Did you know that in Chicago roughly half of missing white cases were solved while less than a quarter of missing African American cases were solved in the same time frame? Although this data is for Chicago specifically, this is a common trend in the U.S. Most states have similar data. There is less representation in the media, fewer people are looking for these victims, and their lives are given less importance than white victims.

When you follow media and news, do you hear about missing white victims more? Or do you hear about minoritized missing victims? The answer is probably “missing white victims.” The reason for this is the Missing White Woman Syndrome, a term coined by the late Gwen Ifill to describe the media and public interest and persistence in finding missing white women while ignoring other cases that involve minoritized people.

Zack Sommers, a sociologist at Northwestern University, conducted a study in which the data showed white women are portrayed in news more than anyone else. Even though white women are only one-third of the population, “Half of the articles in the data set are just about white females alone,” Sommers said. This means the remaining articles included white men, minoritized men, and minoritized women who make up the majority of the population.

It’s not just men and women, but minoritized boys and girls are missing at higher rates. According to the National Crime Information Center database, 37 percent of the cases are from the African American population even though they only account for 14 percent of the U.S. population. This data is very similar compared to the adults. These minoritized children receive fewer media coverage than white children. In Wyoming, 710 indigenous people, mostly girls, went missing within the past 10 years, and none of these cases received national media coverage. Most of the cases we hear about are white missing victims.

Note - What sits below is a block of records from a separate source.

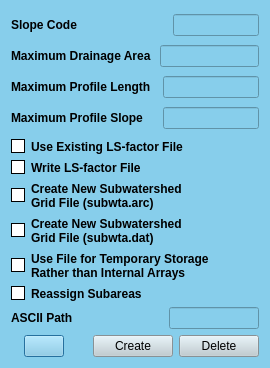
Qt form ui/control_agflow.ui (Inigobarbe/QAnnAGNPS) before a commit.
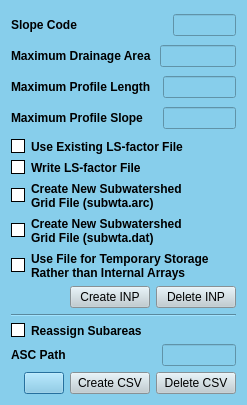
The same form after that commit.

The edit to the form file:
```diff
--- a/ui/control_agflow.ui
+++ b/ui/control_agflow.ui
@@ -6,8 +6,8 @@
    <rect>
     <x>0</x>
     <y>0</y>
-    <width>270</width>
-    <height>368</height>
+    <width>232</width>
+    <height>405</height>
    </rect>
   </property>
   <property name="windowTitle">
@@ -17,9 +17,79 @@
    <string notr="true">background-color: #87CEEB;</string>
   </property>
   <layout class="QGridLayout" name="gridLayout">
+   <item row="4" column="0">
+    <layout class="QHBoxLayout" name="horizontalLayout_9">
+     <item>
+      <widget class="QLabel" name="label_9">
+       <property name="text">
+        <string/>
+       </property>
+      </widget>
+     </item>
+     <item>
+      <widget class="QPushButton" name="info">
+       <property name="text">
+        <string/>
+       </property>
+      </widget>
+     </item>
+     <item>
+      <spacer name="horizontalSpacer">
+       <property name="orientation">
+        <enum>Qt::Horizontal</enum>
+       </property>
+       <property name="sizeHint" stdset="0">
+        <size>
+         <width>40</width>
+         <height>20</height>
+        </size>
+       </property>
+      </spacer>
+     </item>
+     <item>
+      <widget class="QPushButton" name="create_csv">
+       <property name="styleSheet">
+        <string notr="true">background-color: #becbd1;</string>
+       </property>
+       <property name="text">
+        <string>Create CSV</string>
+       </property>
+      </widget>
+     </item>
+     <item>
+      <widget class="QPushButton" name="delete_2">
+       <property name="styleSheet">
+        <string notr="true">background-color: #becbd1;</string>
+       </property>
+       <property name="text">
+        <string>Delete CSV</string>
+       </property>
+      </widget>
+     </item>
+    </layout>
+   </item>
+   <item row="2" column="0">
+    <widget class="QCheckBox" name="checkBox_6">
+     <property name="font">
+      <font>
+       <weight>75</weight>
+       <bold>true</bold>
+      </font>
+     </property>
+     <property name="styleSheet">
+      <string notr="true">QCheckBox::hover{color:white}
+
+QCheckBox::indicator:unchecked {
+    background-color: white;
+	border: 1px solid black
+}</string>
+     </property>
+     <property name="text">
+      <string>Reassign Subareas</string>
+     </property>
+    </widget>
+   </item>
    <item row="0" column="0">
-    <layout class="QVBoxLayout" name="verticalLayout_4">
-     <item>
       <layout class="QVBoxLayout" name="verticalLayout_3">
        <item>
         <layout class="QVBoxLayout" name="verticalLayout_2">
@@ -264,32 +334,48 @@
            </property>
           </widget>
          </item>
+      </layout>
+     </item>
          <item>
-          <widget class="QCheckBox" name="checkBox_6">
-           <property name="font">
-            <font>
-             <weight>75</weight>
-             <bold>true</bold>
-            </font>
-           </property>
+      <layout class="QHBoxLayout" name="horizontalLayout_10">
+       <item>
+        <spacer name="horizontalSpacer_2">
+         <property name="orientation">
+          <enum>Qt::Horizontal</enum>
+         </property>
+         <property name="sizeHint" stdset="0">
+          <size>
+           <width>40</width>
+           <height>20</height>
+          </size>
+         </property>
+        </spacer>
+       </item>
+       <item>
+        <widget class="QPushButton" name="create_inp">
            <property name="styleSheet">
-            <string notr="true">QCheckBox::hover{color:white}
-
-QCheckBox::indicator:unchecked {
-    background-color: white;
-	border: 1px solid black
-}</string>
+          <string notr="true">background-color: #becbd1;</string>
            </property>
            <property name="text">
-            <string>Reassign Subareas</string>
+          <string>Create INP</string>
            </property>
           </widget>
          </item>
+       <item>
+        <widget class="QPushButton" name="delete_inp">
+         <property name="styleSheet">
+          <string notr="true">background-color: #becbd1;</string>
+         </property>
+         <property name="text">
+          <string>Delete INP</string>
+         </property>
+        </widget>
+       </item>
         </layout>
        </item>
       </layout>
      </item>
-     <item>
+   <item row="3" column="0">
       <layout class="QHBoxLayout" name="horizontalLayout_8">
        <item>
         <widget class="QLabel" name="label_8">
@@ -300,7 +386,7 @@
           </font>
          </property>
          <property name="text">
-          <string>ASCII Path                           </string>
+        <string>ASC Path                           </string>
          </property>
         </widget>
        </item>
@@ -319,58 +405,12 @@
        </item>
       </layout>
      </item>
-    </layout>
-   </item>
    <item row="1" column="0">
-    <layout class="QHBoxLayout" name="horizontalLayout_9">
-     <item>
-      <widget class="QLabel" name="label_9">
-       <property name="text">
-        <string/>
-       </property>
-      </widget>
-     </item>
-     <item>
-      <widget class="QPushButton" name="info">
-       <property name="text">
-        <string/>
-       </property>
-      </widget>
-     </item>
-     <item>
-      <spacer name="horizontalSpacer">
+    <widget class="Line" name="line">
        <property name="orientation">
         <enum>Qt::Horizontal</enum>
        </property>
-       <property name="sizeHint" stdset="0">
-        <size>
-         <width>40</width>
-         <height>20</height>
-        </size>
-       </property>
-      </spacer>
-     </item>
-     <item>
-      <widget class="QPushButton" name="pushButton">
-       <property name="styleSheet">
-        <string notr="true">background-color: #becbd1;</string>
-       </property>
-       <property name="text">
-        <string>Create</string>
-       </property>
-      </widget>
-     </item>
-     <item>
-      <widget class="QPushButton" name="delete_2">
-       <property name="styleSheet">
-        <string notr="true">background-color: #becbd1;</string>
-       </property>
-       <property name="text">
-        <string>Delete</string>
-       </property>
-      </widget>
-     </item>
-    </layout>
+    </widget>
    </item>
   </layout>
  </widget>
```
Lines whose indentation alone changed are shown as unchanged.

Some steps you can take:

  1. Pay attention to what stories are presented in the media, and question why some voices are left out. Once you realize the problem, you can act and help. Reach out to the media, and ask about those other voices.
  2. Fight for those voices that are being silenced, and spread the word. Share their names. Share their stories on social media, and talk about them with others. Retweet, like, share, and comment. Make the missing minoritized victims known.
  3. Guide people to resources that will help them. Many minoritized people don’t know what to do or don’t have the resources to act. They may not have financial resources or know how to file a missing report.
    1. The Black and Missing Foundation helps families through the missing person process by helping with the application, by spreading the word, and with anything that the family may need.
    2. The Jason Project also helps families through the process. The group provides more resources and support.
    3. The National Organization of Parents of Murdered Children provides emotional support, awareness, and financial support.
    4. Set up a Go Fund Me to help with the cost of an investigator and the missing person process.

There are many other foundations that can help families with just being aware, which could have a big impact on finding victims.